Itemized modification records
[Start of section]

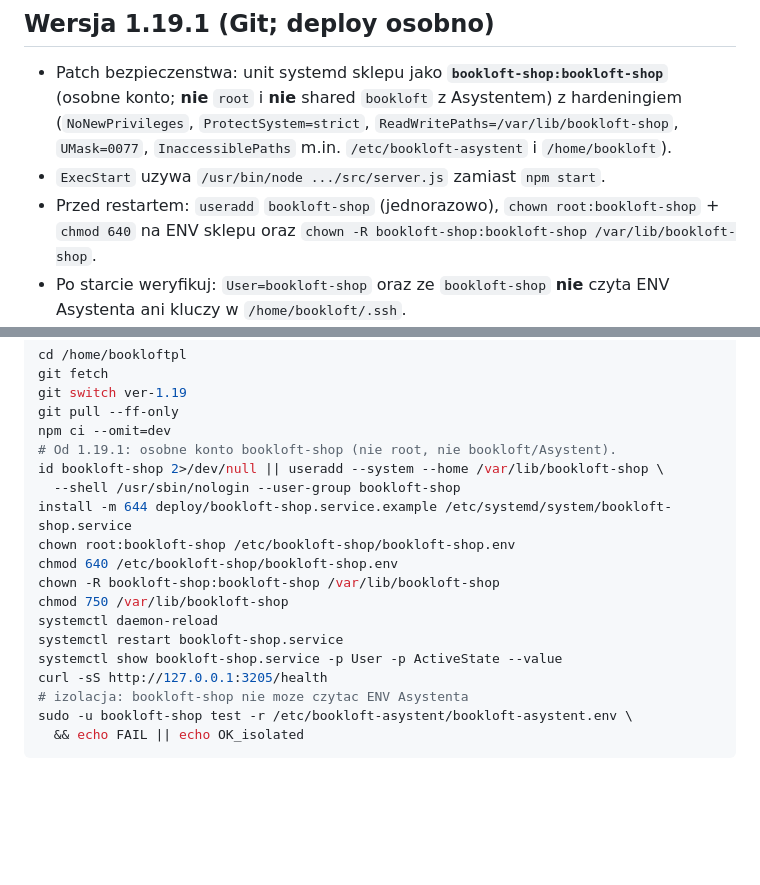
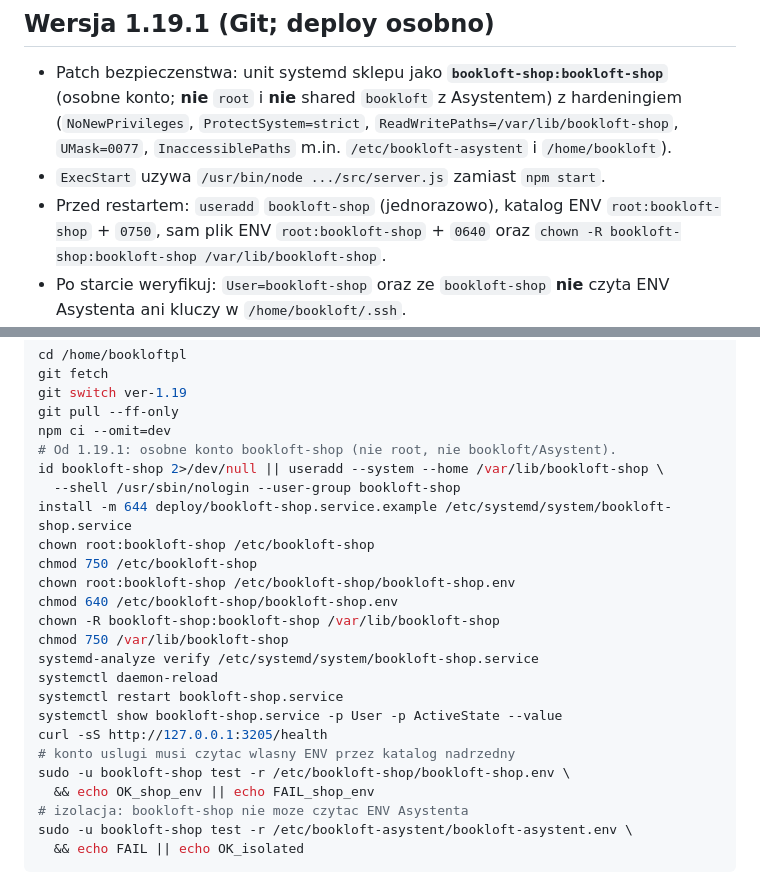
Before and after one commit to MattKaczmarek/bookloftpl, a Markdown page: docs/OPERATIONS.md, 2 parts joined by grey strips. Drawn GitHub-style; blank space fills up the shorter version.

Commit message:
Fix shop environment directory permissions

```diff
--- a/docs/OPERATIONS.md
+++ b/docs/OPERATIONS.md
@@ -18,8 +18,8 @@ Patrz `1.19.1` i `deploy/bookloft-shop.service.example`.
   `ReadWritePaths=/var/lib/bookloft-shop`, `UMask=0077`,
   `InaccessiblePaths` m.in. `/etc/bookloft-asystent` i `/home/bookloft`).
 - `ExecStart` uzywa `/usr/bin/node .../src/server.js` zamiast `npm start`.
-- Przed restartem: `useradd` `bookloft-shop` (jednorazowo),
-  `chown root:bookloft-shop` + `chmod 640` na ENV sklepu oraz
+- Przed restartem: `useradd` `bookloft-shop` (jednorazowo), katalog ENV
+  `root:bookloft-shop` + `0750`, sam plik ENV `root:bookloft-shop` + `0640` oraz
   `chown -R bookloft-shop:bookloft-shop /var/lib/bookloft-shop`.
 - Po starcie weryfikuj: `User=bookloft-shop` oraz ze `bookloft-shop`
   **nie** czyta ENV Asystenta ani kluczy w `/home/bookloft/.ssh`.
@@ -216,14 +216,20 @@ npm ci --omit=dev
 id bookloft-shop 2>/dev/null || useradd --system --home /var/lib/bookloft-shop \
   --shell /usr/sbin/nologin --user-group bookloft-shop
 install -m 644 deploy/bookloft-shop.service.example /etc/systemd/system/bookloft-shop.service
+chown root:bookloft-shop /etc/bookloft-shop
+chmod 750 /etc/bookloft-shop
 chown root:bookloft-shop /etc/bookloft-shop/bookloft-shop.env
 chmod 640 /etc/bookloft-shop/bookloft-shop.env
 chown -R bookloft-shop:bookloft-shop /var/lib/bookloft-shop
 chmod 750 /var/lib/bookloft-shop
+systemd-analyze verify /etc/systemd/system/bookloft-shop.service
 systemctl daemon-reload
 systemctl restart bookloft-shop.service
 systemctl show bookloft-shop.service -p User -p ActiveState --value
 curl -sS http://127.0.0.1:3205/health
+# konto uslugi musi czytac wlasny ENV przez katalog nadrzedny
+sudo -u bookloft-shop test -r /etc/bookloft-shop/bookloft-shop.env \
+  && echo OK_shop_env || echo FAIL_shop_env
 # izolacja: bookloft-shop nie moze czytac ENV Asystenta
 sudo -u bookloft-shop test -r /etc/bookloft-asystent/bookloft-asystent.env \
   && echo FAIL || echo OK_isolated
```
Also changed, not shown: docs/RELEASE_1.19.1.md (+8 -3 lines).
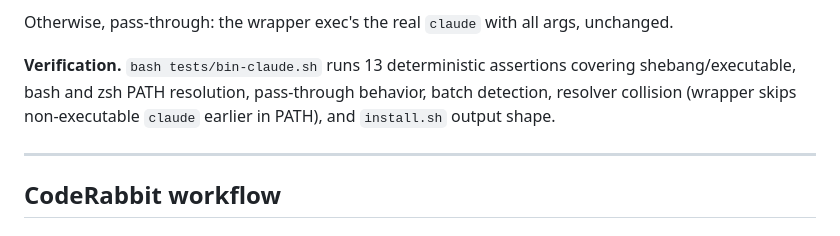
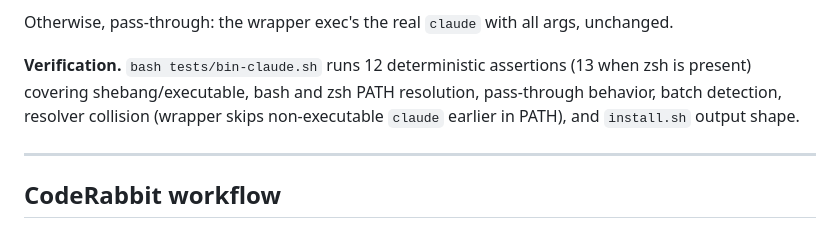
Before and after one commit to datasci-iopsy/.dotfiles, a Markdown page: README.md, the part around the change. Rendered like a GitHub page.

Commit message:
fix: correct bin-claude.sh assertion count in README (12 deterministic, 13 with zsh)

```diff
--- a/README.md
+++ b/README.md
@@ -129,7 +129,7 @@ A standalone POSIX bash script. When you put `~/.dotfiles/bin` ahead of the syst
 
 Otherwise, pass-through: the wrapper exec's the real `claude` with all args, unchanged.
 
-**Verification.** `bash tests/bin-claude.sh` runs 13 deterministic assertions covering shebang/executable, bash and zsh PATH resolution, pass-through behavior, batch detection, resolver collision (wrapper skips non-executable `claude` earlier in PATH), and `install.sh` output shape.
+**Verification.** `bash tests/bin-claude.sh` runs 12 deterministic assertions (13 when zsh is present) covering shebang/executable, bash and zsh PATH resolution, pass-through behavior, batch detection, resolver collision (wrapper skips non-executable `claude` earlier in PATH), and `install.sh` output shape.
 
 ---
 
```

[End of section]

### [Work instructions]
Retype exactly the line with "Before and after one commit to datasci-iopsy/.dotfiles, a" and each line after it until the records end, and include no other line.

### [Exercise response]
Before and after one commit to datasci-iopsy/.dotfiles, a Markdown page: README.md, the part around the change. Rendered like a GitHub page.

Commit message:
fix: correct bin-claude.sh assertion count in README (12 deterministic, 13 with zsh)

```diff
--- a/README.md
+++ b/README.md
@@ -129,7 +129,7 @@ A standalone POSIX bash script. When you put `~/.dotfiles/bin` ahead of the syst
 
 Otherwise, pass-through: the wrapper exec's the real `claude` with all args, unchanged.
 
-**Verification.** `bash tests/bin-claude.sh` runs 13 deterministic assertions covering shebang/executable, bash and zsh PATH resolution, pass-through behavior, batch detection, resolver collision (wrapper skips non-executable `claude` earlier in PATH), and `install.sh` output shape.
+**Verification.** `bash tests/bin-claude.sh` runs 12 deterministic assertions (13 when zsh is present) covering shebang/executable, bash and zsh PATH resolution, pass-through behavior, batch detection, resolver collision (wrapper skips non-executable `claude` earlier in PATH), and `install.sh` output shape.
 
 ---
 
```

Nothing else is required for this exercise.